**PROMPT**
Starting at the line that has "- Commit with" and stopping after the line that has "Full (re-fetch everything)", reproduce the listing below exactly; omit everything else.

══════════════════════════════

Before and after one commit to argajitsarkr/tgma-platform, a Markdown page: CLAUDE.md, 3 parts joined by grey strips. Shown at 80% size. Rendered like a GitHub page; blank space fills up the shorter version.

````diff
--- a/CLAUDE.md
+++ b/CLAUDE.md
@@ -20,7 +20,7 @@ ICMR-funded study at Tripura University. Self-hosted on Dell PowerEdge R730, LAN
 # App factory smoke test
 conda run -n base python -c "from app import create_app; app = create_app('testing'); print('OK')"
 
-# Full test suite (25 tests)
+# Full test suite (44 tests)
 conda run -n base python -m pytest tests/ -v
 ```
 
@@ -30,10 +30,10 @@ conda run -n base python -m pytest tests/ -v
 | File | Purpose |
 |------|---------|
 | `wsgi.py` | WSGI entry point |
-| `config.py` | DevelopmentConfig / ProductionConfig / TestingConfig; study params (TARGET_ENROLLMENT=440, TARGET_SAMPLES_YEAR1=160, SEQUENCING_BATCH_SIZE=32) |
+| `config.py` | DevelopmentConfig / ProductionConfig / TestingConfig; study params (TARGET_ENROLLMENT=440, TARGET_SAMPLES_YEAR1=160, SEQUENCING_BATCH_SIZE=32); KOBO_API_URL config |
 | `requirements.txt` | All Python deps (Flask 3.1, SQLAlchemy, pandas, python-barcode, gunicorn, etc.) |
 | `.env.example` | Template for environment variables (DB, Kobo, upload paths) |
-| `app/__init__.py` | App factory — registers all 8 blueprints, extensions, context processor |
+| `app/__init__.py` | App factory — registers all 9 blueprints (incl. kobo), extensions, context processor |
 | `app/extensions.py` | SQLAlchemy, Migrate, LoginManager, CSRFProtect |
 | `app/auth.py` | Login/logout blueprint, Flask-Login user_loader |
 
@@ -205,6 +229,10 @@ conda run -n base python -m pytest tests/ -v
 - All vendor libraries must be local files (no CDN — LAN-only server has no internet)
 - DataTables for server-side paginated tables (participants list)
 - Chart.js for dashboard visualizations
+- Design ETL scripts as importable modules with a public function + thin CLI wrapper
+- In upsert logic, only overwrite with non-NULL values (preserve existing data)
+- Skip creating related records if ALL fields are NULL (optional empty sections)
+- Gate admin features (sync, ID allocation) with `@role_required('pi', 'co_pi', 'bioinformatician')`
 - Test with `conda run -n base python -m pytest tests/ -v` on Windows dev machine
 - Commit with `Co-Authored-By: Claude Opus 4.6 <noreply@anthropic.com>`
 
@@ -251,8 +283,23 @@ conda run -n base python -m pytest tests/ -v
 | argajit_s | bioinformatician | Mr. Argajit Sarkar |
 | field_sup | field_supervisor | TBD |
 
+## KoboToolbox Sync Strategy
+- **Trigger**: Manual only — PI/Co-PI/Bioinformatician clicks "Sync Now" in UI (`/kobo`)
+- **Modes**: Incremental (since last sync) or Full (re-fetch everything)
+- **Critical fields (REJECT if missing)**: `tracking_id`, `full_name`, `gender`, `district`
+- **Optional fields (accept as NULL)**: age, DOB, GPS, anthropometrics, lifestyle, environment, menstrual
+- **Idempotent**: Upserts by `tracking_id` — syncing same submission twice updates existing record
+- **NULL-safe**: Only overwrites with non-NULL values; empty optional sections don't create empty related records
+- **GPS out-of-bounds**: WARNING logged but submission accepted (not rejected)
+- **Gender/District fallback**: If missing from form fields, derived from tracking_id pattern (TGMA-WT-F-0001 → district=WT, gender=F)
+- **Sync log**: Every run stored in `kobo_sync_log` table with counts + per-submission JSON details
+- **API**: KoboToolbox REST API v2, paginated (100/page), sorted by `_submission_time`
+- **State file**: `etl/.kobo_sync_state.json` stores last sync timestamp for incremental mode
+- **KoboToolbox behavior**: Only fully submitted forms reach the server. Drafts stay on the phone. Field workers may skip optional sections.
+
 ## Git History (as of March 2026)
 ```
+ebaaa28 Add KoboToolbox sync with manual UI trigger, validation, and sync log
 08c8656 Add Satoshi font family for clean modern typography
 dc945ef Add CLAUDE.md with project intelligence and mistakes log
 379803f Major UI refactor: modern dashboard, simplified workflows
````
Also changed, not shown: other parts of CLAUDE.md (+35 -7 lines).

══════════════════════════════

**EXERCISE OUTPUT**
 - Commit with `Co-Authored-By: Claude Opus 4.6 <noreply@anthropic.com>`
 
@@ -251,8 +283,23 @@ conda run -n base python -m pytest tests/ -v
 | argajit_s | bioinformatician | Mr. Argajit Sarkar |
 | field_sup | field_supervisor | TBD |
 
+## KoboToolbox Sync Strategy
+- **Trigger**: Manual only — PI/Co-PI/Bioinformatician clicks "Sync Now" in UI (`/kobo`)
+- **Modes**: Incremental (since last sync) or Full (re-fetch everything)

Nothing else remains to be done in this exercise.